John Logie Baird - Inventor of the world's first working television
A renowned engineer and inventor of the television, John Logie Baird was born in Argyll in 1888 and educated at Strathclyde’s precursor, Glasgow and West of Scotland Technical College, and the University of Glasgow.
Logie Baird's early experiments resulted in the broadcast of a static image in 1924. The grainy transmission of a ventriloquist’s dummy has become an iconic – if strangely creepy – image. This piece of film achieved international fame after its screening in 1926. By 1928, Baird Television Company Ltd had made the first transatlantic television transmission – from London to New York – and produced the first broadcast for the BBC.
By the end of his life, the multi-talented Logie Baird had turned his hand to a range of technologies, including video recording, fibreoptics, radio direction finding and infrared night viewing.
Perhaps most interesting are his wartime defence projects, which have never been officially recognised.
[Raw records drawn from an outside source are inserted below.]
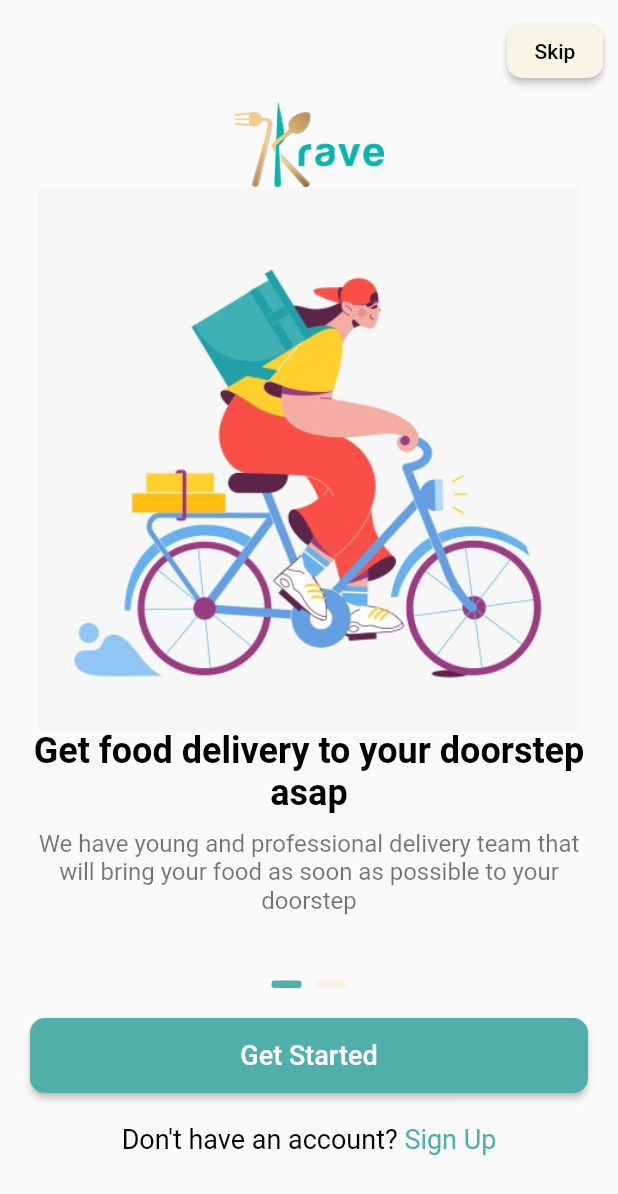
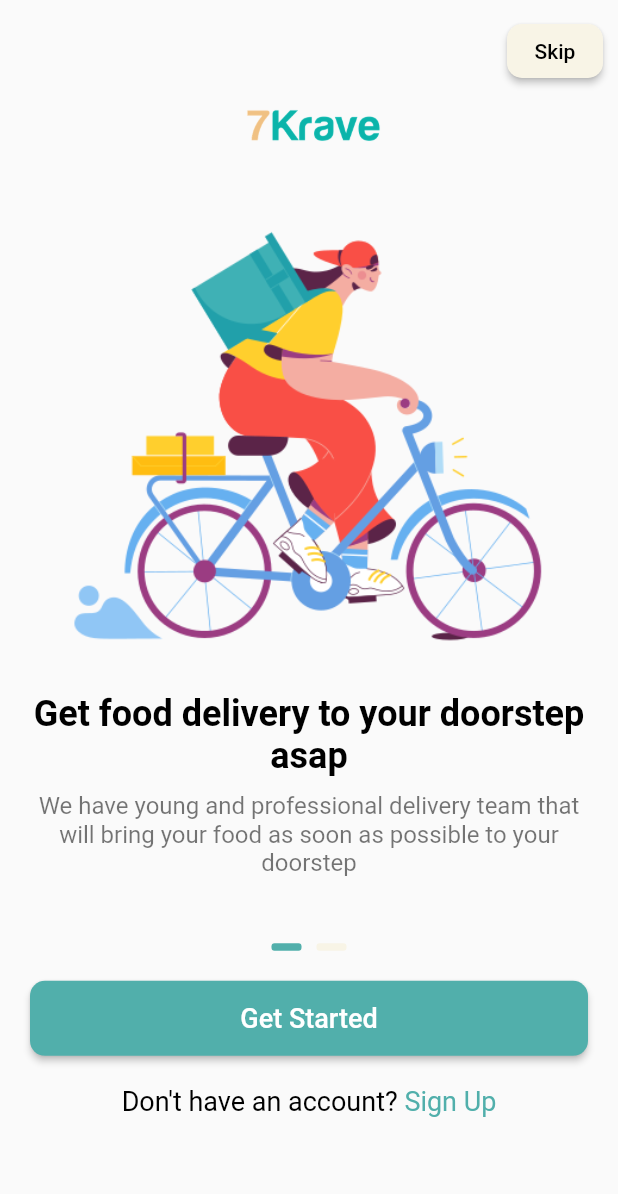
Before and after one commit to josephmaged/Algoriza_Task1, a Flutter app: the screen it shows after launch, on a phone screen of 412 x 824 dp. Shown: the top 1194 px of the screen. Run offline on Flutter 3.47's test engine with Material 2 defaults, Android fonts, the light colour scheme and no system bars; our stand-ins replace intl_phone_number_input.

Commit message:
edit some general things

```diff
--- a/lib/const/imgPath.dart
+++ b/lib/const/imgPath.dart
@@ -1,5 +1,3 @@
-import 'package:flutter/material.dart';
-
-String? imgBoarding1 = 'assets/images/onBoarding1.jpeg';
-String? imgBoarding2 = 'assets/images/onBoarding2.jpeg';
-String? imgBackground = 'assets/images/Background.jpeg';
+String? imgBoarding1 = 'assets/images/onBoarding1.png';
+String? imgBoarding2 = 'assets/images/onBoarding2.png';
+String? imgBackground = 'assets/images/Background.png';
--- a/lib/login_screen.dart
+++ b/lib/login_screen.dart
@@ -23,7 +23,9 @@ class _LoginScreenState extends State<LoginScreen> {
   @override
   Widget build(BuildContext context) {
     return Scaffold(
-      body: Stack(
+      body: GestureDetector(
+        onTap: () =>  FocusScope.of(context).unfocus(),
+        child: Stack(
           children: [
             Wrap(
               children: [
@@ -181,6 +183,7 @@ class _LoginScreenState extends State<LoginScreen> {
             ),
           ],
         ),
+      ),
     );
   }
 }
--- a/lib/main.dart
+++ b/lib/main.dart
@@ -10,48 +10,6 @@ void main() {
 class MyApp extends StatelessWidget {
   const MyApp({Key? key}) : super(key: key);
 
-  // This widget is the root of your application.
-  @override
-  Widget build(BuildContext context) {
-    return MaterialApp(
-      title: 'Flutter Demo',
-      theme: ThemeData(
-        // This is the theme of your application.
-        //
-        // Try running your application with "flutter run". You'll see the
-        // application has a blue toolbar. Then, without quitting the app, try
-        // changing the primarySwatch below to Colors.green and then invoke
-        // "hot reload" (press "r" in the console where you ran "flutter run",
-        // or simply save your changes to "hot reload" in a Flutter IDE).
-        // Notice that the counter didn't reset back to zero; the application
-        // is not restarted.
-        primarySwatch: Colors.blue,
-      ),
-      home: const MyHomePage(title: 'Flutter Demo Home Page'),
-    );
-  }
-}
-
-class MyHomePage extends StatefulWidget {
-  const MyHomePage({Key? key, required this.title}) : super(key: key);
-
-  // This widget is the home page of your application. It is stateful, meaning
-  // that it has a State object (defined below) that contains fields that affect
-  // how it looks.
-
-  // This class is the configuration for the state. It holds the values (in this
-  // case the title) provided by the parent (in this case the App widget) and
-  // used by the build method of the State. Fields in a Widget subclass are
-  // always marked "final".
-
-  final String title;
-
-  @override
-  State<MyHomePage> createState() => _MyHomePageState();
-}
-
-class _MyHomePageState extends State<MyHomePage> {
-
   @override
   Widget build(BuildContext context) {
     return MaterialApp(
@@ -62,6 +20,6 @@ class _MyHomePageState extends State<MyHomePage> {
         RegisterScreen.ID: (context) => RegisterScreen(),
       },
       home: OnBoardingScreen(),
-      );
+    );
   }
 }
--- a/lib/register_screen.dart
+++ b/lib/register_screen.dart
@@ -24,7 +24,9 @@ class _RegisterScreenState extends State<RegisterScreen> {
   @override
   Widget build(BuildContext context) {
     return Scaffold(
-      body: Stack(
+      body: GestureDetector(
+        onTap: () =>  FocusScope.of(context).unfocus(),
+        child: Stack(
           children: [
             Wrap(
               children: [
@@ -237,6 +239,7 @@ class _RegisterScreenState extends State<RegisterScreen> {
             ),
           ],
         ),
+      ),
     );
   }
 }
```
Also changed, not shown: assets/images/Background.jpeg (deleted), assets/images/Background.png (added), assets/images/logo.png, assets/images/onBoarding1.jpeg (deleted), assets/images/onBoarding1.png (added), assets/images/onBoarding2.jpeg (deleted), assets/images/onBoarding2.png (added). Lines whose indentation alone changed are shown as unchanged.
Logie Baird’s son, Malcolm, maintains that during World War One his father patented a device that was remarkably similar to the radar.
That is not to say that all of Logie Baird’s experiments were a stroke of genius. He lived much of his life in Hastings, where he is affectionately remembered as the inventor of television and the man who accidentally blew up the town laboratory!